5 Best Exercises to Recover Following an Ankle Sprain
An ankle sprain is a common injury that can lead to pain, swelling, and difficulty walking. It’s a common problem and many people seek advice and treatment following an ankle sprain. Unfortunately, research tells us that around 75% of ankle sprains are recurrent, so getting the right rehab is key early on.
Why are ankle sprains so painful?
Ankle sprains are painful because they cause damage to the ligaments that connect the bones of the foot and ankle. When the ligaments are stretched or torn, they can cause inflammation, swelling, and instability in the joint, which can be very painful. The acute inflammation is the biggest issue, as that causes a lot of pain and stiffness in the ankle.
How do most people sprain their ankle?
At Surrey Physio we see a lot of people come in with sprained ankles. It is a common injury and very problematic. Most ankle sprains occur when the foot is suddenly and forcefully twisted inwards, causing the ligaments on the outside of the ankle to stretch or tear. This type of injury is often caused by a sudden change in direction or when the foot lands on an uneven surface.
Should I seek medical attention?
A sprained ankle can cause pain, swelling, and bruising around the ankle. In some cases, the ligaments may be stretched beyond their normal range of motion, leading to instability. If the ankle is still unstable after the initial sprain, it is important to seek medical attention to ensure that the injury is properly treated. In addition, if you heard a pop or a crack, seek advice. If you are unable to weight-bear through your ankle, go to see one of our physio or osteopathy team at Surrey Physio. In addition, if you suffered trauma (for example, another player took you out on a football field), then seek advice from our team. Obviously, acute injuries need to go to Accident and Emergency to rule our a fracture.
Inversion Sprain v Eversion Sprain
Inversion sprains occur when the foot rolls inwards and the ankle is twisted outwards, while eversion sprains occur when the foot rolls outwards and the ankle is twisted inwards. Inversion sprains are typically more severe than eversion sprains, as more damage is done to the ligaments and tendons on the outside of the ankle. Treatment for inversion sprains typically includes immobilisation (using crutches, or strapping or a support), physical therapy such as physio or osteopathy, and non-steroidal anti-inflammatory medications.

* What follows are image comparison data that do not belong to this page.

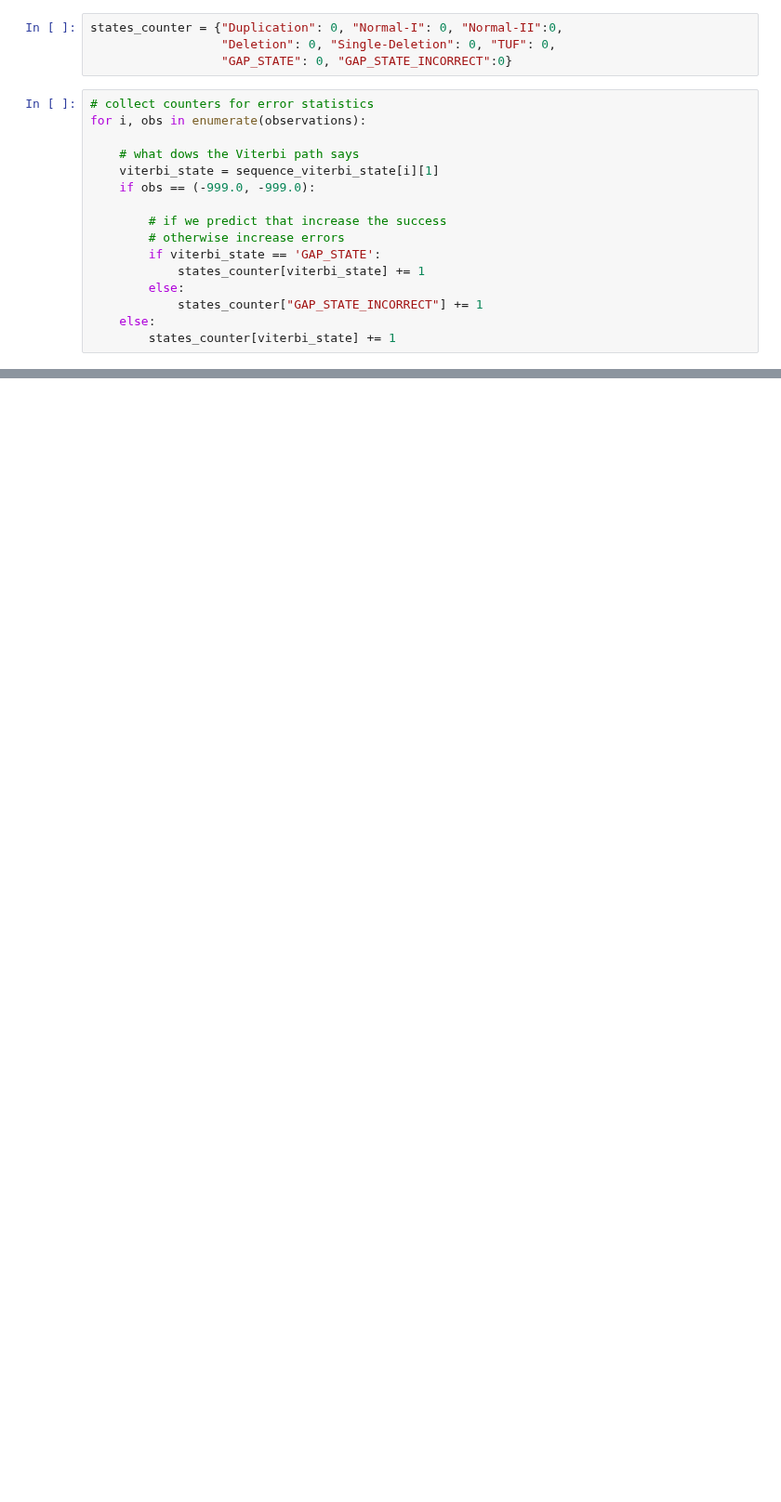
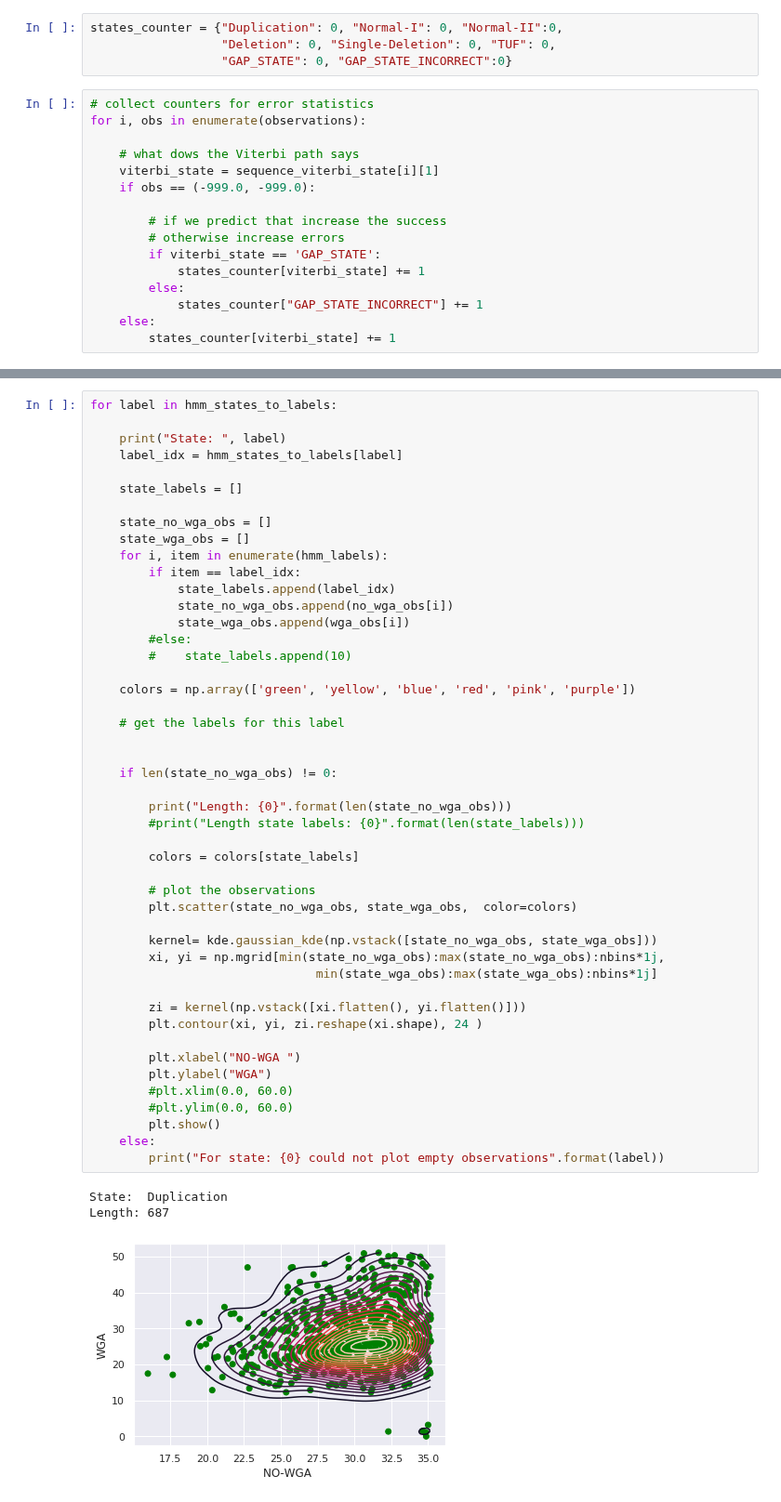
Before and after one commit to pockerman/hidden_markov_modeling, a Jupyter notebook: stories/story_15.ipynb, the cells around one changed output, grey strips where cells are left out. Shown at 93% size. Cells and saved outputs as stored; diff of their text form; blank space fills up the shorter version.

```diff
--- a/stories/story_15.ipynb
+++ b/stories/story_15.ipynb
@@ -569,0 +619,51 @@ print(states_counter)
+# %%
+for label in hmm_states_to_labels:
+
+    print("State: ", label)
+    label_idx = hmm_states_to_labels[label]
+
+    state_labels = []
+
+    state_no_wga_obs = []
+    state_wga_obs = []
+    for i, item in enumerate(hmm_labels):
+        if item == label_idx:
+            state_labels.append(label_idx)
+            state_no_wga_obs.append(no_wga_obs[i])
+            state_wga_obs.append(wga_obs[i])
+        #else:
+        #    state_labels.append(10)
+
+    colors = np.array(['green', 'yellow', 'blue', 'red', 'pink', 'purple'])
+
+    # get the labels for this label
+
+
+    if len(state_no_wga_obs) != 0:
+
+        print("Length: {0}".format(len(state_no_wga_obs)))
+        #print("Length state labels: {0}".format(len(state_labels)))
+
+        colors = colors[state_labels]
+
+        # plot the observations
+        plt.scatter(state_no_wga_obs, state_wga_obs,  color=colors)
+
+        kernel= kde.gaussian_kde(np.vstack([state_no_wga_obs, state_wga_obs]))
+        xi, yi = np.mgrid[min(state_no_wga_obs):max(state_no_wga_obs):nbins*1j,
+                               min(state_wga_obs):max(state_wga_obs):nbins*1j]
+
+        zi = kernel(np.vstack([xi.flatten(), yi.flatten()]))
+        plt.contour(xi, yi, zi.reshape(xi.shape), 24 )
+
+        plt.xlabel("NO-WGA ")
+        plt.ylabel("WGA")
+        #plt.xlim(0.0, 60.0)
+        #plt.ylim(0.0, 60.0)
+        plt.show()
+    else:
+        print("For state: {0} could not plot empty observations".format(label))
+# %% [output]
+State:  Duplication
+Length: 687
+[figure, added]
```
Also changed, not shown: parts of 24 cells of this notebook.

5 Best Exercises for Ankle Sprains
Fortunately, there are several steps you can take to help recover from a sprained ankle.
1. Rest: After sustaining an ankle sprain, it’s important to give yourself time to rest. Avoid putting too much weight on the affected ankle and take it easy for a few days. Using crutches can help a lot.
2. Ice: In the first few days after a sprain, it’s important to apply cold compresses or an ice pack to the injured ankle. This will help reduce pain.
3. Compression: Wrap the ankle with an elastic bandage or brace to help reduce swelling and provide support.
4. Elevation: Prop the injured ankle up higher than your heart to help reduce swelling.
5. Physical Therapy (including rehab therapy, osteopathy and physio): Once the swelling has subsided, it’s important to start doing exercises to help strengthen the ankle joint. Your doctor or physical therapist can help you develop an appropriate exercise program.
By following these steps, you can help speed up your recovery from an ankle sprain and get back to normal activities. However, if your pain or swelling persists, be sure to contact us at Surrey Physio for further support, advice and guidance.
(These videos are provided by Rehab My Patient – the best exercise prescription software for therapists to prescribe exercises www.rehabmypatient.com. If you are a patient needing advice, call Surrey Physio to book a telephone/video consultation with one of our expert physios or osteopaths, or book in face-to-face for an appointment. You can call us on 0208 685 6930 or book online by clicking the link at the top of the page).